Can The Market Really Work In Health Care?

This article was originally posted at on May 22, 2018.

For as long as I have been in the field, health economics has been dominated by the idea that the free market can’t work in health care.

Being a contrarian, I’m prepared to ask: What if the free market could work? What would it look like?

Say you need a knee replacement. You would upload your x-rays and other medical information to a secure site. Then, doctors (who have already been screened for trustworthiness, quality, and reliability) would have access to your records and they could submit bids on your care.

As with the sale of other services, three things matter in health care: price, quality and amenities. Price is probably the easiest of the three. In our imaginary free market, if a surgeon can’t tell you what it’s going to cost, there will be no deal from the get-go.

What about quality? There would be a way for you to check on the credentials of your prospective surgeons. Where were they trained? How many years have they been in practice? Any malpractice suits? Any indicators of patient satisfaction or dissatisfaction? Also, you would be able to form a personal relationship with your physician – by phone, by email and by Skype – before consummating a transaction.

What about amenities? You are probably going to spend a day or two recovering in a hospital. What do the rooms look like? How about the food? What facilities exist to accommodate a spouse or caregiver?

In my imaginary world, I envision an online marketplace for knee and hip replacements, diagnostic tests, other common surgical procedures … but wait.

Turns out there is no need to strain my imagination. Each year more than 63,000 Canadians go outside their country for medical care – mainly coming to the United States — because they tire of waiting for free care back home. Many of them are already experiencing what I was only imagining.

Previously, I wrote about Health City Cayman Islands. The facility attracts patients from all over the Caribbean, from Central and South America and from the United States. The cost is about one-third less than what your employer or insurer would pay in the U.S. The quality appears to be better. The amenities, while not four-star, are definitely acceptable.

But do you really have to be a Canadian or fly to the Caribbean to find a real market for medical care? Turns out you don’t.

Welcome to MediBid. I wrote about this company four years ago in Priceless. Since then it has grown from a fledgling enterprise guided by entrepreneur Ralph Weber into a thriving online market for care.

Weber says MediBid got about 3,500 requests last year from patients; and providers made 12,000 bids on those requests.
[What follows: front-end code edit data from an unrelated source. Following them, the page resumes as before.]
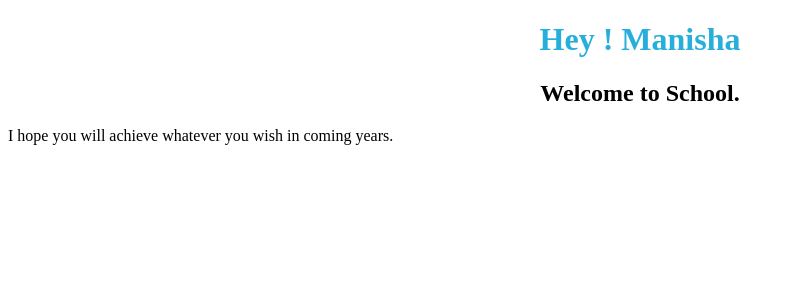
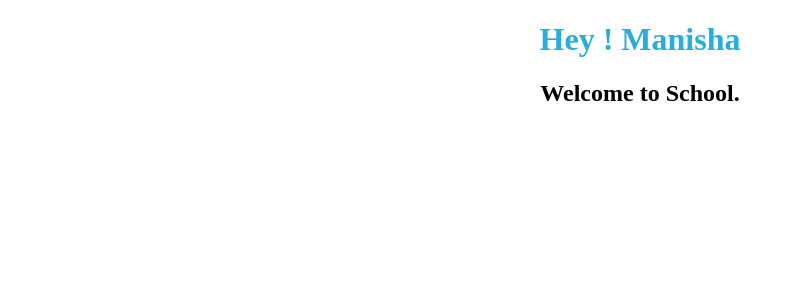
Before and after one commit to acciojob/greeting-students-props-react-M74-dot, a React app: page / in a window 1280 px wide. Shown: the top 300 px of the page, without its empty margins (0-794 px from the left). Built offline with nearby package versions, Linux system fonts and the light colour scheme.

Commit message:
updated code

```diff
--- a/src/components/Welcome.js
+++ b/src/components/Welcome.js
@@ -5,7 +5,6 @@ import React from 'react';
 	  <div>
         <h1>Hey ! {name}</h1>
         <h2>Welcome to School.</h2>
-        <p>I hope you will achieve whatever you wish in coming years.</p>
 	  </div>
 	);
   }
```
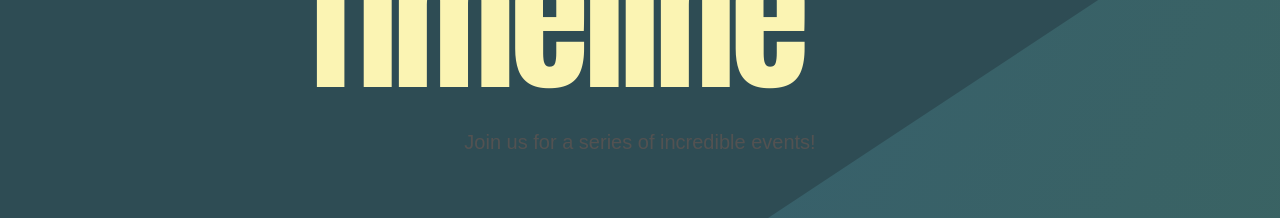
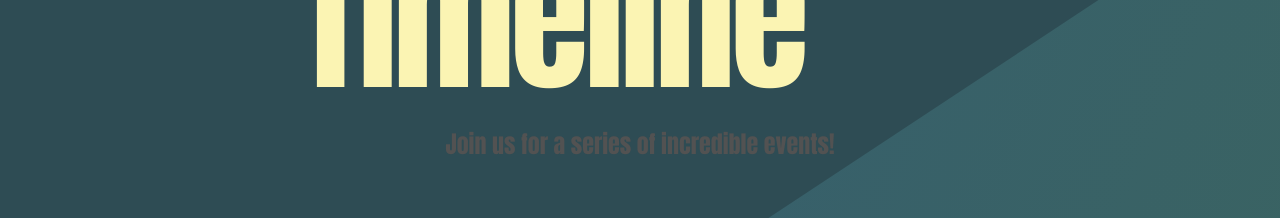
Before and after one commit to Aneesh200/Esummit24, a Next.js app: page / in a window 1280 px wide. Shown: the part 1960-2178 px from the top of the page. Built offline with nearby package versions, Linux system fonts and the light colour scheme.

Commit message:
updated  Sink or Sell and updated timeline

```diff
--- a/src/components/Timeline.tsx
+++ b/src/components/Timeline.tsx
@@ -122,7 +122,7 @@ export function TimelineDemo() {
         >
           <span className="block">Timeline</span>
         </h1>
-        <p className="text-lg md:text-xl text-neutral-600 dark:text-neutral-400 mt-2">
+        <p className={`${anton.className} text-lg md:text-2xl text-neutral-600 dark:text-neutral-400 mt-2`}>
           Join us for a series of incredible events!
         </p>
       </div>
--- a/src/components/eventsGrid.tsx
+++ b/src/components/eventsGrid.tsx
@@ -67,10 +67,10 @@ export function ModalGrid() {
       description: 'Think fast, innovate faster—pitch, plan, and problem-solve your way to victory in this ultimate product development challenge!',
       details: (
         <>
-          <p><strong>Event Format:</strong> A fast-paced 2 to 4 person team event focusing on creativity, collaboration, and presentation skills.</p>
-          <p><strong>Challenge:</strong> Ideate, pitch, plan, and navigate crises—prove your product's worth from concept to market in this multi-round innovation showdown!.</p>
+          <p><strong>Event Format:</strong> A fast-paced 2-person team event focusing on creativity, collaboration, and presentation skills.</p>
+          <p><strong>Challenge:</strong> Join an exciting product development challenge! Pitch ideas, plan, solve crises, and compete to win — are you ready?.</p>
           <p><strong>Prize Pool:</strong> Rs.15,000</p>
-          <p><strong>Team Size:</strong> 2 to 4 members</p>
+          <p><strong>Team Size:</strong> 2 members</p>
           <p><strong>Date:</strong> 19th October</p>
           <p><strong>Registration Fee:</strong> Free</p>
         </>
```
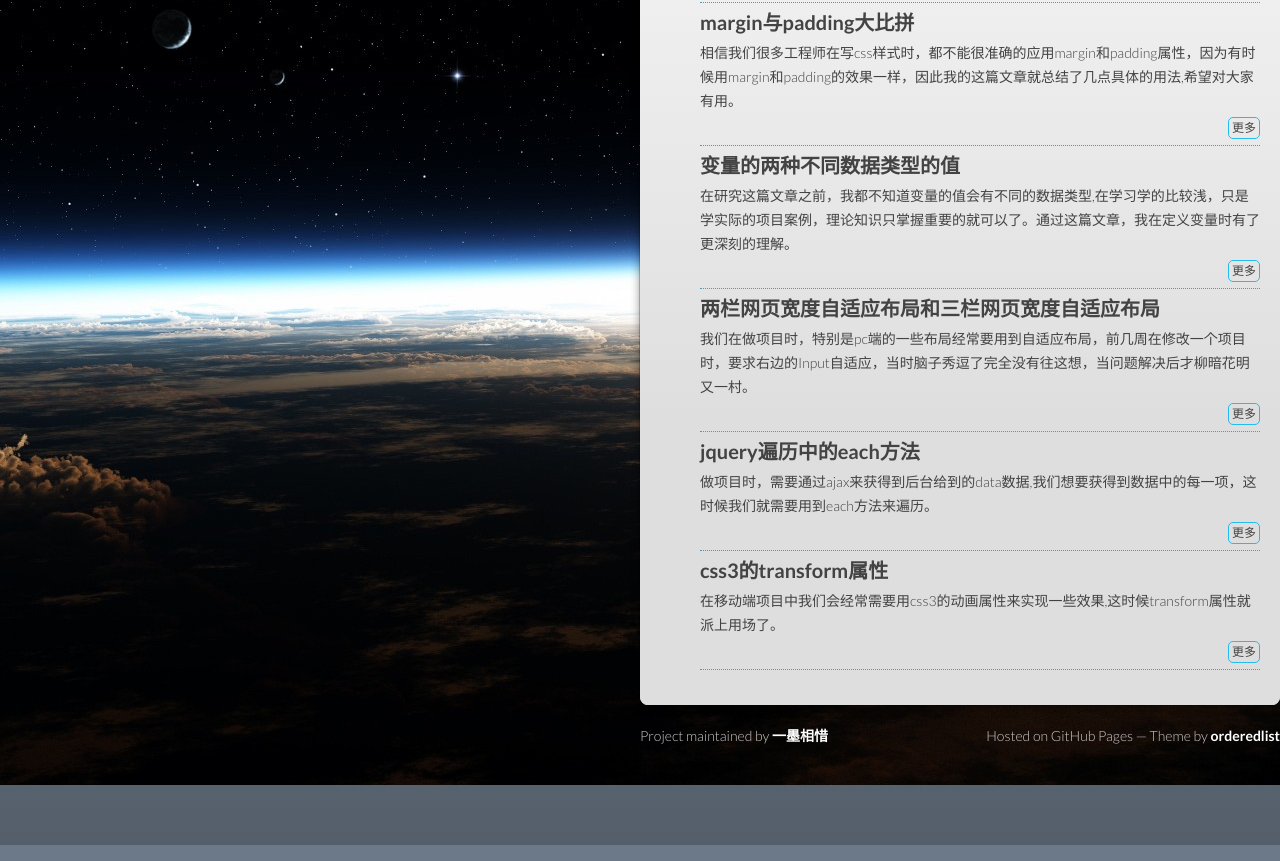
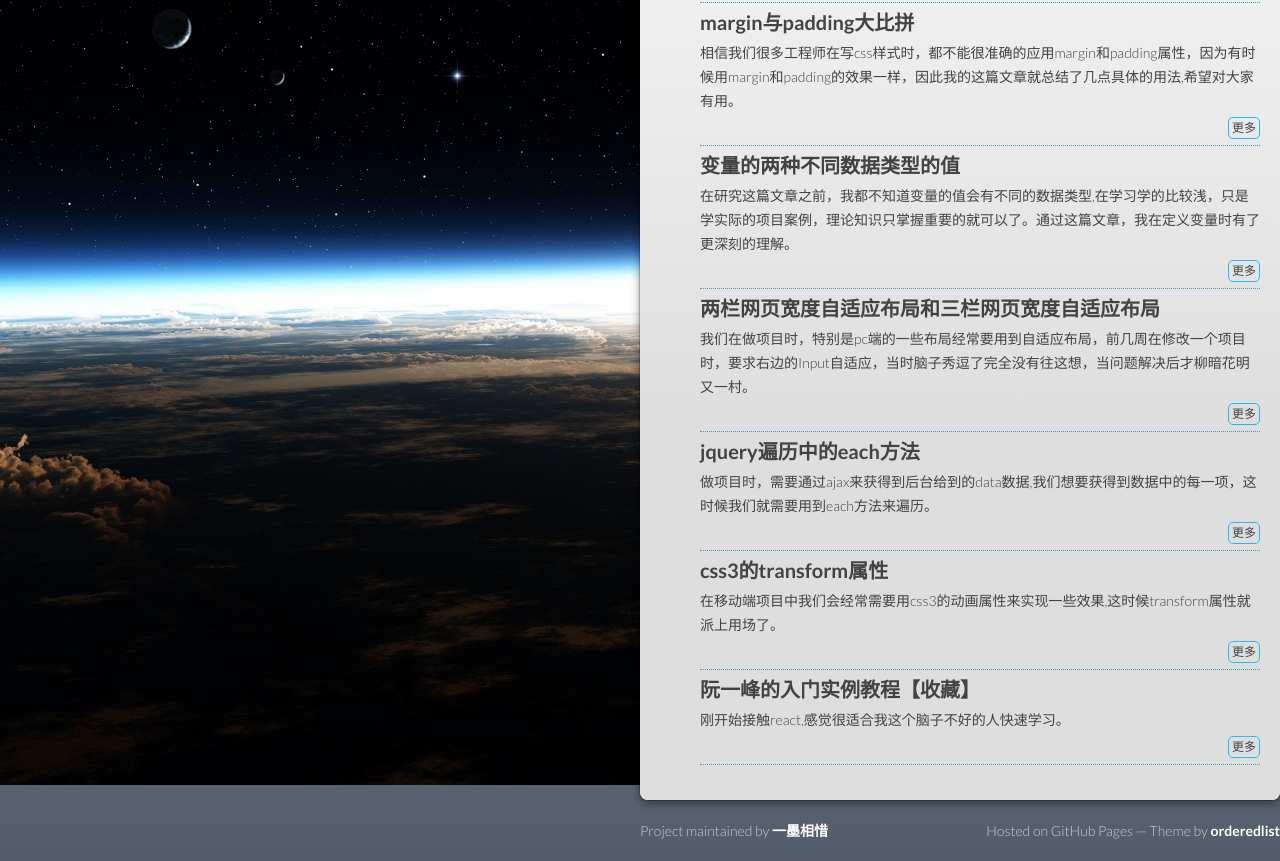
Before and after one commit to LSYY888/ruby.github.io, a plain HTML site: page main-content.html in a window 1280 px wide. Shown: the part 415-1276 px from the top of the page. Drawn offline with Linux system fonts and the light colour scheme.

Commit message:
ruby-blog

```diff
--- a/main-content.html
+++ b/main-content.html
@@ -73,6 +73,13 @@
               </p>
               <a href="https://github.com/fedlover/fedlovers-blog/issues/15">更多</a>
             </li>
+            <li class="clearfix">
+              <h4>阮一峰的入门实例教程【收藏】</h4>
+              <p>
+                刚开始接触react,感觉很适合我这个脑子不好的人快速学习。
+              </p>
+              <a href="http://www.ruanyifeng.com/blog/2015/03/react.html">更多</a>
+            </li>
           </ul>
         </section>
       </div>
```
They post all bids made at their Twitter feed, so you can actually see procedure prices streaming. There are more than 1,000 per month.

The average knee replacement on MediBid costs around $15,000. The normal charge by U.S. hospitals is around $60,000 and the average insurance payment is about $36,500.  A similar range exists for hip replacements, with an average Medibid price of about $19,000.

In Priceless, I wrote that Canadians can come to the U.S. and pay about half as much as we Americans pay. By taking advantage of Medibid, you and I can do the same thing. So can employer health plans.

So which hospitals are giving Canadians and MediBid patients 50% off? It could easily be a hospital right next door to you. Strange as it may seem, hospitals are willing to give traveling patients deals that they won’t give those of us who live nearby.

The reasons? Hospitals believe that if you live in their neighborhood, they’re going to get your business, regardless. Also, after your operation, your insurance company might argue over whether the operation should have been done in the first place. They might argue that there was no pre-authorization. They may argue over price. They may argue over many other things. And when the hospital finally gets its money, it might be a year or two after the fact.

The “medical tourism market,” as it’s sometimes called, has three requirements: (1) you have to be willing to travel and (2) you have to pay up front, and (3) there can be no insurance company interference after the fact.

Take a look at the accompanying table. It compares the average MediBid price with what private insurers are paying at the 30th percentile. That means that 70% of private payments were higher than the number shown. Even at that, MediBid buyers are saving 70% on MRI scans, 63% on CT scans, 53% on colonoscopies and 35% on ultrasounds – just to pick a few examples.

Medibid currently has 265,000 paid subscribers. That is, 265,000 individuals have paid for access to MediBid to shop for medical care, including 83 employer groups. Weber says employers using MediBid generally will save between 40% and 65%. He says they reduced the costs for one employer with 260 people from $2.3 million annually, to only $900,000. Another employer with 285 employees saw a reduction from $2.1 million to $1.1 million.

Here is the final irony. MediBid exists and profits for only one reason: the medical market is currently so imperfect. In the future, as hospitals lose more patients to rivals in other cities, they will likely wise up and begin to compete on price themselves.

When that happens, MediBid may find that its services are no longer needed. So MediBid may be starting something that will eventually put it out of business. But that would be a  proper end to a commendable endeavor.